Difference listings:
_ _ _ _ _

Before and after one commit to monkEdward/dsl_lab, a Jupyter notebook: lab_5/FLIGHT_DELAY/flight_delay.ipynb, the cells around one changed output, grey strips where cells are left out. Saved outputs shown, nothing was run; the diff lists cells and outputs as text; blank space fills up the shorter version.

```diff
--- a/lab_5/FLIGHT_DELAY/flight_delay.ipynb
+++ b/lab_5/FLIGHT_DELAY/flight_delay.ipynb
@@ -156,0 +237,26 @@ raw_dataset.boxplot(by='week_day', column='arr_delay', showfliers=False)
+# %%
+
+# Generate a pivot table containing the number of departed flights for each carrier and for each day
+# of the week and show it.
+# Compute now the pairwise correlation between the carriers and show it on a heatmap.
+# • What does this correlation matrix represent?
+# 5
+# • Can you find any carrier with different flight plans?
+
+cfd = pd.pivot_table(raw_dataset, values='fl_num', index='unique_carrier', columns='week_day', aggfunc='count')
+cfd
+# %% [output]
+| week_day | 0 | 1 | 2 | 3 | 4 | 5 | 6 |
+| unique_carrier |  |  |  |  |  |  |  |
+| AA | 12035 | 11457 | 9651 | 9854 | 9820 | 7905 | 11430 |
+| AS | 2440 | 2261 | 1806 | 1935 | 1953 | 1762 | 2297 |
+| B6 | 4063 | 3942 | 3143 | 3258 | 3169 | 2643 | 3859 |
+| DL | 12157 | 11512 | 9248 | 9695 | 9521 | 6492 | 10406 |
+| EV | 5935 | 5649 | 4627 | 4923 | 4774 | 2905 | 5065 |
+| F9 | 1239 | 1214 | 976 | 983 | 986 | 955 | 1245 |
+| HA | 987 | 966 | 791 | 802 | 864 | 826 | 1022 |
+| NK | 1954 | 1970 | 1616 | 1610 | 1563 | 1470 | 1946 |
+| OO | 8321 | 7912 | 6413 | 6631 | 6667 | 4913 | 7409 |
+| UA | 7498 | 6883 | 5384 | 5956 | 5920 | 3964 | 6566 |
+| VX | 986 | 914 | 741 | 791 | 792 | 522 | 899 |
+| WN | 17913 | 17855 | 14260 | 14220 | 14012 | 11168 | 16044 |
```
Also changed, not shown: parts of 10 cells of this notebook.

_ _ _ _ _

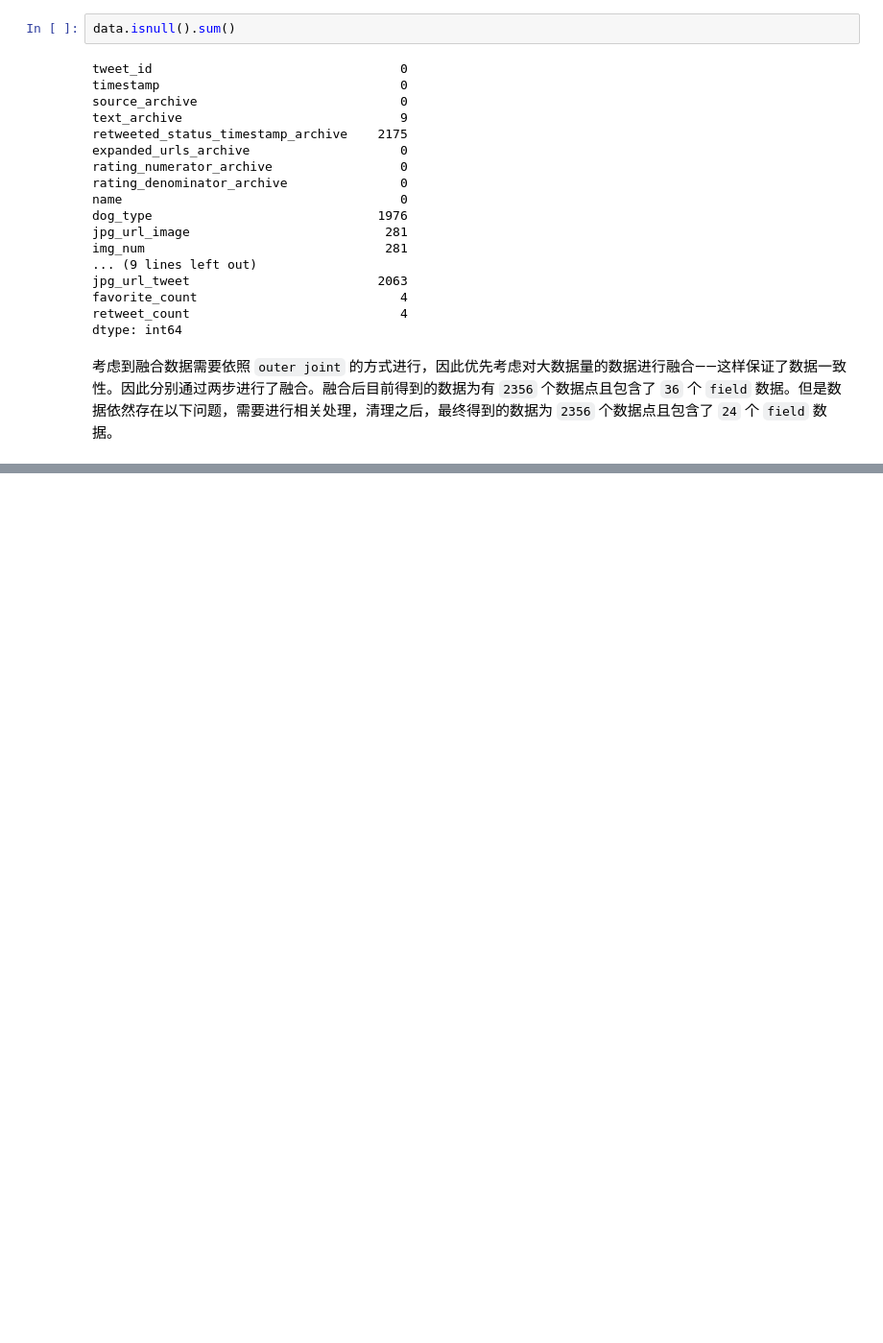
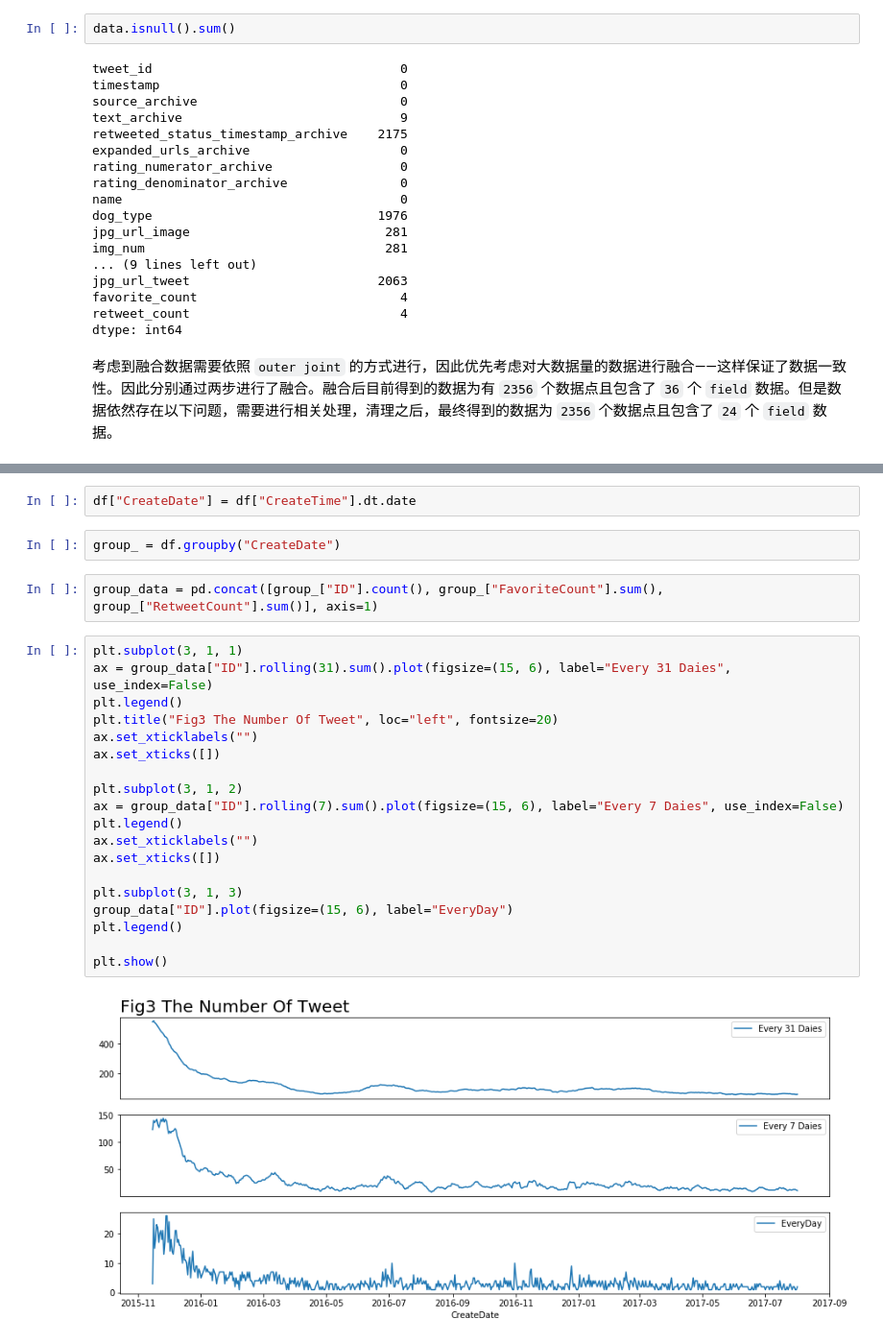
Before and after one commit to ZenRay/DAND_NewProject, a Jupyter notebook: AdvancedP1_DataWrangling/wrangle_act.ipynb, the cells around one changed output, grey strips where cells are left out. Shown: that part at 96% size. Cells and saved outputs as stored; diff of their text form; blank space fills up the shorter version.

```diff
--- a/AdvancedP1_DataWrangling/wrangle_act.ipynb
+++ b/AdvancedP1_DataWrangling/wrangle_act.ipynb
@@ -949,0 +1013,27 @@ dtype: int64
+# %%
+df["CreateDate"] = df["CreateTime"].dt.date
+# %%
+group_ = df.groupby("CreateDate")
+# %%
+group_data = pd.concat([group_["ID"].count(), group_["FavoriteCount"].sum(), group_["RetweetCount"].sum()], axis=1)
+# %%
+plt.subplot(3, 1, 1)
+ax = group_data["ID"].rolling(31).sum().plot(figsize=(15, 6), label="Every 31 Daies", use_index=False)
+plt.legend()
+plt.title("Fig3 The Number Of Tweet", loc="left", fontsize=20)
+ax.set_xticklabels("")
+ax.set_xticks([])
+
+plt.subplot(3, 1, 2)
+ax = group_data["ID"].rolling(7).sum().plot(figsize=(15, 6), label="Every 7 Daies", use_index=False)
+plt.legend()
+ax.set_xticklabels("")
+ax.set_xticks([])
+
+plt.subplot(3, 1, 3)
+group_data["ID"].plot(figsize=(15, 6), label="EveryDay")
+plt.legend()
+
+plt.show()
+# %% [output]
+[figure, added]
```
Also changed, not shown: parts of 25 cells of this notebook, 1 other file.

_ _ _ _ _

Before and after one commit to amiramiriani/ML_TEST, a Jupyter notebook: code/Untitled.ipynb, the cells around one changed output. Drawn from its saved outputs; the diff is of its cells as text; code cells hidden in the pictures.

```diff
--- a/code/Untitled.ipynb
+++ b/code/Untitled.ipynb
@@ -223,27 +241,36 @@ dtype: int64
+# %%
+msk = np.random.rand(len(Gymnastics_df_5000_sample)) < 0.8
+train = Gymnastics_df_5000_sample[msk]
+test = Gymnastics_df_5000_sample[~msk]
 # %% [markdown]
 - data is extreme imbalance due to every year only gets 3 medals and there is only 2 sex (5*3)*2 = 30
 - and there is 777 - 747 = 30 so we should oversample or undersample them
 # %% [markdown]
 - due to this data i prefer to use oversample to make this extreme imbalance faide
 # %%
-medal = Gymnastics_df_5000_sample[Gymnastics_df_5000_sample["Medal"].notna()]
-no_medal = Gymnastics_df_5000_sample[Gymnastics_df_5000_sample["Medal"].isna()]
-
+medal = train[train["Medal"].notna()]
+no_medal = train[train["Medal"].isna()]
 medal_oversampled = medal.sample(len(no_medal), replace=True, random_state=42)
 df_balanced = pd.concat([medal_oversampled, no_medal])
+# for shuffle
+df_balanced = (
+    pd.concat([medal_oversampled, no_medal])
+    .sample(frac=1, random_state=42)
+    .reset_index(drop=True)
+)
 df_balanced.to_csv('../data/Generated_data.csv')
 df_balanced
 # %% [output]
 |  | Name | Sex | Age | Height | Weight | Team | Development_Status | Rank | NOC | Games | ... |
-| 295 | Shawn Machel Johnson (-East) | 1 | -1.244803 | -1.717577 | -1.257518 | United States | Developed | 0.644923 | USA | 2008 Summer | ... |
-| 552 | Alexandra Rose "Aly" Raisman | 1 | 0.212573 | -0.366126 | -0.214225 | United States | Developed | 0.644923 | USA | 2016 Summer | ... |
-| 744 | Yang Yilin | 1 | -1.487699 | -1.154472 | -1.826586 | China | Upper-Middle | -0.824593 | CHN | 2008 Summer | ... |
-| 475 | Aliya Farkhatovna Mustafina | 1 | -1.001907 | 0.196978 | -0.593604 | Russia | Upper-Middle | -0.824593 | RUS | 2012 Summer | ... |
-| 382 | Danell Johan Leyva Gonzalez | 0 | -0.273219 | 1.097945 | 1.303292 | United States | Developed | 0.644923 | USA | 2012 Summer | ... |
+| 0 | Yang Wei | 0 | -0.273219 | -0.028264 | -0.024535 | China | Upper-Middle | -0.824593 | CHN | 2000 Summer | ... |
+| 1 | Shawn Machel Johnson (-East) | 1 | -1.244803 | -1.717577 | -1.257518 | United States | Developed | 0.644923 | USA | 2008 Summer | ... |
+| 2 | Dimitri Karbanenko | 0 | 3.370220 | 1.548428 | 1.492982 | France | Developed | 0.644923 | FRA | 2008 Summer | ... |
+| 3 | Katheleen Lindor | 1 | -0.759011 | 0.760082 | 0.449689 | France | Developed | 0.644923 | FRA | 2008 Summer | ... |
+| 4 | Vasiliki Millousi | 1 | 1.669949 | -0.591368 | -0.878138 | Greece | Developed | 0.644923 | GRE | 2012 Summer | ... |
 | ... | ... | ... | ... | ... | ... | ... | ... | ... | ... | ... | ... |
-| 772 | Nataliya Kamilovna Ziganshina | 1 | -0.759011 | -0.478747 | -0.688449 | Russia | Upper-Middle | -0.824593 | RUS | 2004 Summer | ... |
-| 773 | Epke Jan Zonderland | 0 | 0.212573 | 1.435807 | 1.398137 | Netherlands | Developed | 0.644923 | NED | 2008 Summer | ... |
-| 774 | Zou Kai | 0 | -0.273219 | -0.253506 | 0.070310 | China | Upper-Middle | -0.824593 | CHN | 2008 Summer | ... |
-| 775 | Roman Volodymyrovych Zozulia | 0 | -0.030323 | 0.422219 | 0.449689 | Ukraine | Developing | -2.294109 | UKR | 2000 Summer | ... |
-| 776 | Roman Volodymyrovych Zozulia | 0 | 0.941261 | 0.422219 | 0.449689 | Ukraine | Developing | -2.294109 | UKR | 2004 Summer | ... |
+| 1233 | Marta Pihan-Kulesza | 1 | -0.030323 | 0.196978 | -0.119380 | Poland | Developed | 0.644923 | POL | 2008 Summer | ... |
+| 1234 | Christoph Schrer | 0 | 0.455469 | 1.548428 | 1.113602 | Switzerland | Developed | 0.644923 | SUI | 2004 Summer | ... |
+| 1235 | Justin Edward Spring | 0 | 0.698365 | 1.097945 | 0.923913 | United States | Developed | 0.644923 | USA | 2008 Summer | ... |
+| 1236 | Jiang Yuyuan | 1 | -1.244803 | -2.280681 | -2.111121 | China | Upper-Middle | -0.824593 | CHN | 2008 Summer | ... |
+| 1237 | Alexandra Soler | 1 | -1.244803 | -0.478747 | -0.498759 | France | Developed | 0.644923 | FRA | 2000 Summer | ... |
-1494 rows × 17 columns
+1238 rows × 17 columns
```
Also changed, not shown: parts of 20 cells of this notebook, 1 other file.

_ _ _ _ _

■ EXERCISE DESCRIPTION ■
If the word "ipynb" is on a line above, return that line.

■ OUTPUT FOR THIS EXERCISE ■
Before and after one commit to monkEdward/dsl_lab, a Jupyter notebook: lab_5/FLIGHT_DELAY/flight_delay.ipynb, the cells around one changed output, grey strips where cells are left out. Saved outputs shown, nothing was run; the diff lists cells and outputs as text; blank space fills up the shorter version.
--- a/lab_5/FLIGHT_DELAY/flight_delay.ipynb
+++ b/lab_5/FLIGHT_DELAY/flight_delay.ipynb
Before and after one commit to ZenRay/DAND_NewProject, a Jupyter notebook: AdvancedP1_DataWrangling/wrangle_act.ipynb, the cells around one changed output, grey strips where cells are left out. Shown: that part at 96% size. Cells and saved outputs as stored; diff of their text form; blank space fills up the shorter version.
--- a/AdvancedP1_DataWrangling/wrangle_act.ipynb
+++ b/AdvancedP1_DataWrangling/wrangle_act.ipynb
Before and after one commit to amiramiriani/ML_TEST, a Jupyter notebook: code/Untitled.ipynb, the cells around one changed output. Drawn from its saved outputs; the diff is of its cells as text; code cells hidden in the pictures.
--- a/code/Untitled.ipynb
+++ b/code/Untitled.ipynb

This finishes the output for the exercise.